I'm not a big John Gibson fan, but his latest My Word notes something The Sope-Bocks has been saying since Day One (post regarding this bias are here, this one and one other). Here is the transcript from Gibson's MyWord:
"I have long thought the mainstream media is decidedly left wing. Now there's proof. The Center for Media and Public Affairs did an accounting of the network newscasts from September 5 thru October 22 and found an overwhelming liberal bias. On the "Big Three" network newscasts, the audit showed a clear jihad against the Republican Party. Only 12 percent of election stories that aired on NBC, ABC, or CBS could be regarded as remotely "favorable" to Republicans.What EVERYONE needs to key on from the transcript is this: "The mainstream media, typified by the "Big Three," is rooting for the Democrats to win, and slant coverage to make it happen. They want to make sure the conservative argument is shouted down, buried and made entirely disreputable." Bernard Goldberg was an award winning reporter for CBS -- and has written a book about the left leaning bias of the mainstream media. It's a very good read for anyone questioning the validity of bias claims.
In contrast, as The Washington Times put it this morning, "Democrats basked in glory." The study showed that 77 percent of news accounts in the six-week period offered favorable evaluations of Democratic candidates and lawmakers.
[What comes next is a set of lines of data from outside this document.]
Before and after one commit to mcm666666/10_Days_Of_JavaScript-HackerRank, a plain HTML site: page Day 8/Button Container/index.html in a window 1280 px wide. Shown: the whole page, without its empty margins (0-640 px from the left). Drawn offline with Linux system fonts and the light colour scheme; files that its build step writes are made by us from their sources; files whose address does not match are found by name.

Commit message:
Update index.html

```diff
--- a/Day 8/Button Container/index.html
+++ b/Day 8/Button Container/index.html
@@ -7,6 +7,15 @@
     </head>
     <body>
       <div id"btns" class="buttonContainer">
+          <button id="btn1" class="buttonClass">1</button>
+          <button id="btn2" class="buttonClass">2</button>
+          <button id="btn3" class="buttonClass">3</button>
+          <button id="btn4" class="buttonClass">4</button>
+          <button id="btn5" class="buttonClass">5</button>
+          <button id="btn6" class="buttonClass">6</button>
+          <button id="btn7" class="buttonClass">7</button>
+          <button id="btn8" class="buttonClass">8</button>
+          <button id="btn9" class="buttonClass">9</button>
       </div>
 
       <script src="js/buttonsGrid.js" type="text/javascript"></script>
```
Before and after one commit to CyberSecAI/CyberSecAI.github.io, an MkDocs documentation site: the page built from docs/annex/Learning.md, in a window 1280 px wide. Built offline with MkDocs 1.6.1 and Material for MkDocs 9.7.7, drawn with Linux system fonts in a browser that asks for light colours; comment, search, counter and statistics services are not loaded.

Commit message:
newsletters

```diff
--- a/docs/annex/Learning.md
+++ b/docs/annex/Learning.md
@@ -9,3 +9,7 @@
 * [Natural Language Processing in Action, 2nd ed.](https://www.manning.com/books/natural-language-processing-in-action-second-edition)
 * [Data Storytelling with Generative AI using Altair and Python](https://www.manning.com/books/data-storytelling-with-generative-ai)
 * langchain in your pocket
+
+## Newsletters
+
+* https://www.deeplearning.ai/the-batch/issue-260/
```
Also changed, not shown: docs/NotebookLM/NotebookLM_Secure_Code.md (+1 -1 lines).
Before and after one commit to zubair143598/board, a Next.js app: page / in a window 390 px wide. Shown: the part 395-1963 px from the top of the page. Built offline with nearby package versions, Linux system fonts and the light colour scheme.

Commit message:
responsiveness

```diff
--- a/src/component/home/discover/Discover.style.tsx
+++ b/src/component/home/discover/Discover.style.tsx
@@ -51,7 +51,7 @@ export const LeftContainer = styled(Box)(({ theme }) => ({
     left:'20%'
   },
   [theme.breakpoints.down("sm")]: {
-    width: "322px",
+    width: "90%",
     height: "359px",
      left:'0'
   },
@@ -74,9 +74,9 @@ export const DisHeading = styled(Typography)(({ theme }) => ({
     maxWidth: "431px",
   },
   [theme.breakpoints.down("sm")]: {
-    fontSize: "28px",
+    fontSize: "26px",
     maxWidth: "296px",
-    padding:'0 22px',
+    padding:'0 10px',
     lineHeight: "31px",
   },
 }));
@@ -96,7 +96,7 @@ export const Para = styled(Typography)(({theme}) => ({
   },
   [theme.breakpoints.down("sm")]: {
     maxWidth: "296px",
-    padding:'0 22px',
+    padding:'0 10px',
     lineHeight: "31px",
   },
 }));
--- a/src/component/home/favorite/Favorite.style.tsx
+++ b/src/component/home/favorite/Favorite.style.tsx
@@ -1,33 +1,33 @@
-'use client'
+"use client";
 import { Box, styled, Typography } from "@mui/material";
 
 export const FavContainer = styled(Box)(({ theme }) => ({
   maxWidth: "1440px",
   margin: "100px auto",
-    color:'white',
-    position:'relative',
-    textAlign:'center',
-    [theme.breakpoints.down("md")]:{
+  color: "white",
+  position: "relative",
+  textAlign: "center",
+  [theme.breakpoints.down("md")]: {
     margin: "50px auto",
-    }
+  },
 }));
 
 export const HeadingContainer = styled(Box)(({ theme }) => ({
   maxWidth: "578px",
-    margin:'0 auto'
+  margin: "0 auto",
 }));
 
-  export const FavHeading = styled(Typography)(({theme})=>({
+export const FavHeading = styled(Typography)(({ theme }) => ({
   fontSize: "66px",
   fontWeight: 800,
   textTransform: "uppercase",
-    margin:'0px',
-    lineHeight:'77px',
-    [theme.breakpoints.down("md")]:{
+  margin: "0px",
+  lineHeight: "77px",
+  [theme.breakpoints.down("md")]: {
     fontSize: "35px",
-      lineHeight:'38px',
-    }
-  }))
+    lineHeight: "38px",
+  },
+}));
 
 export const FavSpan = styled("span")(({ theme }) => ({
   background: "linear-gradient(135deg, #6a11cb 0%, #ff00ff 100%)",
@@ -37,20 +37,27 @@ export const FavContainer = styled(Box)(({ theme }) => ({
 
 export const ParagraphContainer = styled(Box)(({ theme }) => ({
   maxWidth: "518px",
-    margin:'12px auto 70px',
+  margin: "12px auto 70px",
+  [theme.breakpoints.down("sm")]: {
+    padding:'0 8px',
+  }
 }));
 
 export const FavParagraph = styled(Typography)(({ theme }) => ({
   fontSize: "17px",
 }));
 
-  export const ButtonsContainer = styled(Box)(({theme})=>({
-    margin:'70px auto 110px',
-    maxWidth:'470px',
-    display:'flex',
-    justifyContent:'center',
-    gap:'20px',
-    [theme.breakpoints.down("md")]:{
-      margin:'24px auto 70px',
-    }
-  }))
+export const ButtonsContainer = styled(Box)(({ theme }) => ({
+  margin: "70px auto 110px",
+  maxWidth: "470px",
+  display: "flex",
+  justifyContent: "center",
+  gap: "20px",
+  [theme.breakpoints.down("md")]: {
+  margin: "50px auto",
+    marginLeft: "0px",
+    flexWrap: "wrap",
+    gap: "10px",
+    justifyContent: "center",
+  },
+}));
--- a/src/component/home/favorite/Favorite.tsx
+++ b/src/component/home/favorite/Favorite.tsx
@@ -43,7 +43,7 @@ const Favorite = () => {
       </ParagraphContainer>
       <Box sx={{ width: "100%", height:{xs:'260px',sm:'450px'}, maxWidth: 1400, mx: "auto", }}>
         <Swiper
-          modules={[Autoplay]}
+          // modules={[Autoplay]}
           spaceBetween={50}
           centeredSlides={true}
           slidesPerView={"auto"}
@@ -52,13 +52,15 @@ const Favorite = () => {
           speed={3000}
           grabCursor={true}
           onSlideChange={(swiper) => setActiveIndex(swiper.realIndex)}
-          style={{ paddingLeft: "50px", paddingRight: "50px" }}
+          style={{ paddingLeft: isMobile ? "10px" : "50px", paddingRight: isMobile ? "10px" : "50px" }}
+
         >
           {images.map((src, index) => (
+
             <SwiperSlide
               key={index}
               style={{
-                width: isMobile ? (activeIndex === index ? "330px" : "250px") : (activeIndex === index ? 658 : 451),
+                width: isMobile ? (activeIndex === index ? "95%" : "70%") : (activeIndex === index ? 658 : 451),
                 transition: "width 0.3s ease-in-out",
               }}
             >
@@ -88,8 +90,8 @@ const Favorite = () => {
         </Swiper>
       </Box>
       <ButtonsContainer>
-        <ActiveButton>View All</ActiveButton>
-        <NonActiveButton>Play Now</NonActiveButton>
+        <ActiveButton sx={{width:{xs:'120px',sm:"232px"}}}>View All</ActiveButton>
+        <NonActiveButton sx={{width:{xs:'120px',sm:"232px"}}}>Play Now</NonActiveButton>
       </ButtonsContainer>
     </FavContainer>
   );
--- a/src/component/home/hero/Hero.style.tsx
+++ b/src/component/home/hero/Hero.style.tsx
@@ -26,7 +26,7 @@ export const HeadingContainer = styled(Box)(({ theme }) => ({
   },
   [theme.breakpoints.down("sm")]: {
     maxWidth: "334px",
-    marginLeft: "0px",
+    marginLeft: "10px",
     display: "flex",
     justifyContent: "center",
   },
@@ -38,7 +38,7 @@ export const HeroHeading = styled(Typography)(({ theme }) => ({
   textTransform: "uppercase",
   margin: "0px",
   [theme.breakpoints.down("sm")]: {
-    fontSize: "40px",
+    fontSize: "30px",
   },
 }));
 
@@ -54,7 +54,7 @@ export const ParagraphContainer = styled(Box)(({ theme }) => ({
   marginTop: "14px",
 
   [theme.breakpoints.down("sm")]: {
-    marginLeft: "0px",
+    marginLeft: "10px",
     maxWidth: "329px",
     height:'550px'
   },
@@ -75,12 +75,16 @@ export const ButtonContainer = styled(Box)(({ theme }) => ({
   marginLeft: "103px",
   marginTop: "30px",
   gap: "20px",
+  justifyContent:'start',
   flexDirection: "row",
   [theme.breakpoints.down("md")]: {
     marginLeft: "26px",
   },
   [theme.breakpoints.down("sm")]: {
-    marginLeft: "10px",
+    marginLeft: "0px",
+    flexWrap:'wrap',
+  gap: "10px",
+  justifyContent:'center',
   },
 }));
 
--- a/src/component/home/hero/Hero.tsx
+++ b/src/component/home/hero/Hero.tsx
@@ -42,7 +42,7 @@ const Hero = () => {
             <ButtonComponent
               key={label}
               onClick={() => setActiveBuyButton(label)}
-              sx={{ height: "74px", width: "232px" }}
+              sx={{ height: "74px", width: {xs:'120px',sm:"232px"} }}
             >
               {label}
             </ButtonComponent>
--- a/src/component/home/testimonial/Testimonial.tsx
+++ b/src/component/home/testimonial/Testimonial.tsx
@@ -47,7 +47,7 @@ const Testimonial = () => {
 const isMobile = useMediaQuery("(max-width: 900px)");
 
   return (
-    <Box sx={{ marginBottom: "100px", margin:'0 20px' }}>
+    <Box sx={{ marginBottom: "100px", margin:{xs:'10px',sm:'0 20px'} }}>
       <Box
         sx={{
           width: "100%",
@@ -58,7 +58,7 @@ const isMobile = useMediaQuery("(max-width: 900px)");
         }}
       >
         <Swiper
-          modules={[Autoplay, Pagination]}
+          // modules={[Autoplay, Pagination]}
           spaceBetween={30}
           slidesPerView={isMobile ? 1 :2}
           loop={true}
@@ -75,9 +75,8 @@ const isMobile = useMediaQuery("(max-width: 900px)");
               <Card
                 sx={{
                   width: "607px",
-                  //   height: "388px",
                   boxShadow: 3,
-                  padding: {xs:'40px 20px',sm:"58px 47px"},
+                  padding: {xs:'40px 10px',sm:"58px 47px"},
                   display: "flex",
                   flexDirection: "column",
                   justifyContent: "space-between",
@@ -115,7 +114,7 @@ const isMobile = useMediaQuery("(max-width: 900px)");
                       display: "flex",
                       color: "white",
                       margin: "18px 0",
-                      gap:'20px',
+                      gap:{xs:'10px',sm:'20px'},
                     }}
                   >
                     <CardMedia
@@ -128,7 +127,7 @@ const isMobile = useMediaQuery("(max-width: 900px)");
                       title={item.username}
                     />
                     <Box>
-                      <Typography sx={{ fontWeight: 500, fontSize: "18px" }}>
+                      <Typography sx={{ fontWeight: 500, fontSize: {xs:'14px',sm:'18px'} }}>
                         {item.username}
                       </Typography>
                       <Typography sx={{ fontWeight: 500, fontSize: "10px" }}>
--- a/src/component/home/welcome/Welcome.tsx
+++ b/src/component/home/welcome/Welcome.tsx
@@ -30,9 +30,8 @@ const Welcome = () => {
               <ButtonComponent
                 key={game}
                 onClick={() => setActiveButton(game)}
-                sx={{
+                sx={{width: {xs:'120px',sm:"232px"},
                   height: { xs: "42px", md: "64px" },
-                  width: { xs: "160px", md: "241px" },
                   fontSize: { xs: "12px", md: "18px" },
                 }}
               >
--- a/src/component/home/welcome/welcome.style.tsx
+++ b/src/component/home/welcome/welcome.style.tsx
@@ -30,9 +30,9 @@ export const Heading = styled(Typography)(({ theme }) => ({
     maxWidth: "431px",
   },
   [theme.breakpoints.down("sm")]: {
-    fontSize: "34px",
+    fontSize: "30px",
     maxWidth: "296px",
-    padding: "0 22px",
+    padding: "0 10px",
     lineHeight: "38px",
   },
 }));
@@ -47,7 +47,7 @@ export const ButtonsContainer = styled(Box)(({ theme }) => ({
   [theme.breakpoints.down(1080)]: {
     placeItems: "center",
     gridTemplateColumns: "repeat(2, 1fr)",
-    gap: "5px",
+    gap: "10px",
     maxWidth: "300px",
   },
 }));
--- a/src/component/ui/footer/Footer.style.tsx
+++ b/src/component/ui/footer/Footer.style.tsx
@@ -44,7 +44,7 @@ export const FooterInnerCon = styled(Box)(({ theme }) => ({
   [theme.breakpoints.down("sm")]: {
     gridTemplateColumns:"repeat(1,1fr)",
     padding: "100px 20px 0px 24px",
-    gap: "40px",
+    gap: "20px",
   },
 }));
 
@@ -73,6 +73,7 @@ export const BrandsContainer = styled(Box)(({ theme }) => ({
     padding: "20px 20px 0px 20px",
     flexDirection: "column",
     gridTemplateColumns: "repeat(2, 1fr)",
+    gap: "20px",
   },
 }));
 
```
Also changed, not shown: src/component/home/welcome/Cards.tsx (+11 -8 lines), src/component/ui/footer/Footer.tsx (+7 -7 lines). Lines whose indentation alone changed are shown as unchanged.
Robert Lichter, director of the CMPA, said: "The numbers are pretty striking. The coverage has become a referendum on Republican leadership."The killer stat from this study: Midterm elections in 2002 warranted only 35 stories from the "Big Three." Midterms in 2006 got 167 stories, and 77 percent were pro-Democrat.
Now, we've known for many years that reporters, editors and news executives are overwhelmingly liberal or Democrat. There really isn't much point debating that anymore. But what's changed here — this time around — is the willingness to come out of the closet. Instead of just tilting left in the story while pretending to be objective, the mask is now off.
The mainstream media, typified by the "Big Three," is rooting for the Democrats to win, and slant coverage to make it happen. They want to make sure the conservative argument is shouted down, buried and made entirely disreputable. They do it with coverage: story selection, interview selection, sound bite selection and snarky scripts, and lead the viewers to their network conclusions that were set in stone at the 9:00 a.m. meeting.
These are people who think so little of their own vaunted tradition of objectivity that they are willing to throw it all away just to see their favorites win an election. And why is that? It all comes down to Bush. It all comes down to the huge number of elites in this country who think it is their duty to bring the Bush era to an end, to bury it, and marginalize anyone who says Bush was really right all along.
Stand by. More of this is coming, especially if the Democrats win and they get subpoena power. This is what they have been living for.
That's My Word." -- John Gibson
This morning, Jennifer Harper, of The Washington Times, penned an article regarding the same study. Here are a couple of good quotes:
- CBS Evening News anchor Katie Couric (aka Katie Communist), for example, said yesterday that 2006 would prove a "wave election, where public dissatisfaction changes the political environment" and "incumbents are washed away."
- On NBC, Brian Williams led a report from Ohio with the phrase, "Could this red state end up going blue?"
Like negative campaign ads, negative news reports may have a destructive rebound effect on a fickle viewing public. "For the past week, the mainstream media has run story after story about the nastiness of this year's campaign ads -- perhaps as a way to distract our attention from their own dirty tricks," observed Stephen Spruiell of National Review Online yesterday.
- ABC News' Jake Tapper also showcased Ohio voters, saying they showed "an extra layer of disillusion with the Republican Party."
"Viewers can get sick of negative TV coverage. They consistently rate the news coverage as one of the worst parts of a campaign, specifically citing negative content," Robert Lichter (Director of the CMPA) said.